While memorable, Galella’s Jackie O portraits, which he obtained during a yearslong pursuit throughout New York City, landed him in a 1972 free-speech trial. Onassis said that he made her life “intolerable, almost unlivable, with his constant surveillance” and the paparazzo was slapped with a restraining order.
“Jackie was my favorite subject,” he told The Post about the 1979 shot. “I had to keep 25 feet from her but in the museum I did break it.”
After he was caught breaking the restraining order four separate times, Galella was fined and ordered not to photograph Jackie or her children. His first book, “Jacqueline” (1974), sold more than 10,000 copies.
The fotog famously fought Jackie Kennedy in court.Ron Galella Collection via Getty Elizabeth Taylor at the premiere party for “A Flea in Her Ear” at Les Ambassadeurs Restaurant in Paris shot by Galella.Ron Galella/Wireimage.com Jack Nicholson during the 43rd Annual Academy Awards’ Governer’s Ball at the Beverly Hilton Hotel.Ron Galella Collection via Getty
“To this day I cannot shoot Caroline,” he told The Post in 2019. “Actually I could, but it’s a risk. The injunction still is in effect.”
He prided himself on getting “unrehearsed, spontaneous images of real moments,” many of which included the middle finger from A-listers angry he caught them in the flesh.

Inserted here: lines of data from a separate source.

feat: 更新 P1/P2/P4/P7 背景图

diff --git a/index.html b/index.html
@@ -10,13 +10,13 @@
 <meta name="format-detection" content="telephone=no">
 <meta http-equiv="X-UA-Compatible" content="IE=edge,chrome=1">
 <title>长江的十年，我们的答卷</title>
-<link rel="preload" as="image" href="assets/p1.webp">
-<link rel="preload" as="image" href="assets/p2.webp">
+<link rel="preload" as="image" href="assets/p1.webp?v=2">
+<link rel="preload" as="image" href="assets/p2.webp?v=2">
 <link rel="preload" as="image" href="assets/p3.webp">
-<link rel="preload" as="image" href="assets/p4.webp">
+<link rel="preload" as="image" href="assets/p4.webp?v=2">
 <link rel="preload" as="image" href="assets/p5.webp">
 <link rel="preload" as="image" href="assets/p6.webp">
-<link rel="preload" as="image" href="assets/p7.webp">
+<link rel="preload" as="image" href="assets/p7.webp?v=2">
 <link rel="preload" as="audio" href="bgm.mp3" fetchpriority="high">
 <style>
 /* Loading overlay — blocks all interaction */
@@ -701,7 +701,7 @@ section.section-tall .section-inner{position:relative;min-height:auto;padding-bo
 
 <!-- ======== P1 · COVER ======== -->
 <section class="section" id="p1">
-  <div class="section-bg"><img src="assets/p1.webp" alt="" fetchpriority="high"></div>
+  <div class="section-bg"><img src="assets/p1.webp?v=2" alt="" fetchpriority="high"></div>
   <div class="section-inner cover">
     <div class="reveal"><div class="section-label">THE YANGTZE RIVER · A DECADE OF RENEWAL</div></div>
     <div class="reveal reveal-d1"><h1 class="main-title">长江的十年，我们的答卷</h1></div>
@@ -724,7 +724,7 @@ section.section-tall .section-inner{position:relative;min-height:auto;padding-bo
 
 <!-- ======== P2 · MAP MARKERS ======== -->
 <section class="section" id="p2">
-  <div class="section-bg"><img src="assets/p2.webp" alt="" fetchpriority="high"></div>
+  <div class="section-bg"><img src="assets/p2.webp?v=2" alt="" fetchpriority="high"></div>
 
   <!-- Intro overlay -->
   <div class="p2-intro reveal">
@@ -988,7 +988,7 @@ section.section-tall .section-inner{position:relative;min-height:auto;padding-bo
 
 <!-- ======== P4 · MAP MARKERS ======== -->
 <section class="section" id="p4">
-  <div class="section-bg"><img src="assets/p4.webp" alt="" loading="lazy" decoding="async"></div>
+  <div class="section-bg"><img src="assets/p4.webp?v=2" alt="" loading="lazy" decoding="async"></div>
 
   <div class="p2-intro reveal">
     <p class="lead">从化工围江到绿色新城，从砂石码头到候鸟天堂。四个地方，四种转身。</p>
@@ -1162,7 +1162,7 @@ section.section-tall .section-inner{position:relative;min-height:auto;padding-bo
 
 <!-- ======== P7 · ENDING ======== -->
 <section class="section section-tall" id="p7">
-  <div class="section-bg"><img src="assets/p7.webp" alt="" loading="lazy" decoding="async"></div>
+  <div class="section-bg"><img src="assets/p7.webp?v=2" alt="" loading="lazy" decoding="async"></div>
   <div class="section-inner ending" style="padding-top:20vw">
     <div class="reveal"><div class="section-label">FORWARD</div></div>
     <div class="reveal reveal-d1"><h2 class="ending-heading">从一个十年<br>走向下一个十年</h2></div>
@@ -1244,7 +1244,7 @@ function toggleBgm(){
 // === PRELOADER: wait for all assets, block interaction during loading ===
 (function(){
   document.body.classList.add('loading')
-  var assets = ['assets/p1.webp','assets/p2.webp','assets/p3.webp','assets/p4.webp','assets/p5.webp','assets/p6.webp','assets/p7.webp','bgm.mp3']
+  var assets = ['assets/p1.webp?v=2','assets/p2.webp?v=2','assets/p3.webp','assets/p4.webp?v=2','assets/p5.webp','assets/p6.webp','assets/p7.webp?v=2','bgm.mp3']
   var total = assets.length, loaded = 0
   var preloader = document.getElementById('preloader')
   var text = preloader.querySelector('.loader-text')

And he sure saw anger personified. Galella, who studied photojournalism at the Art Center College of Design in Pasadena, California, famously was sucker-punched by Brando as he trailed him in Chinatown. While it ultimately lost him five teeth, he got a $40,000 settlement out of it — not to mention incredible stills.
It wasn’t the only time Galella was subjected to violence over his methods either. Richard Burton’s bodyguard also knocked out one of Galella’s teeth — though he lost a suit over that and was jailed in Cuernavaca, Mexico — while Elvis Presley’s security slashed Ron’s tires.
Jerry Hall and Mick Jagger at Limelight in 1984, shot by Galella.WireImage Galella’s career spanned over six decades, shooting every famous face imaginable.WireImage Robert Redford, shot by Galella.Ron Galella/Wireimage.com
Galella, who was a photographer in the Air Force during the Korean War, did have some fans, though, including Andy Warhol, who called Galella his “favorite photographer.” We had the “same social disease,” Ron said of their celebrity obsessions.
With countless photos, Galella and his wife, Betty Burke Galella, started the Ron Galella Ltd corporation in 1992 to safeguard his extensive photo library, seen in the 2010 documentary “Smash His Camera.” Galella also published several books with his work, including “Disco Years” with Grace Jones’ fierce face covering the photo art book.
All of his photos weren’t snapped through controversial methods, though. Galella told The Post that Cher was “so nice” when he was asked to get a photo of her with her new baby in 1976.
“I knew where she lived,” Galella said. “I buzzed and she said, ‘Come back tomorrow at 5.’ And I got the picture.”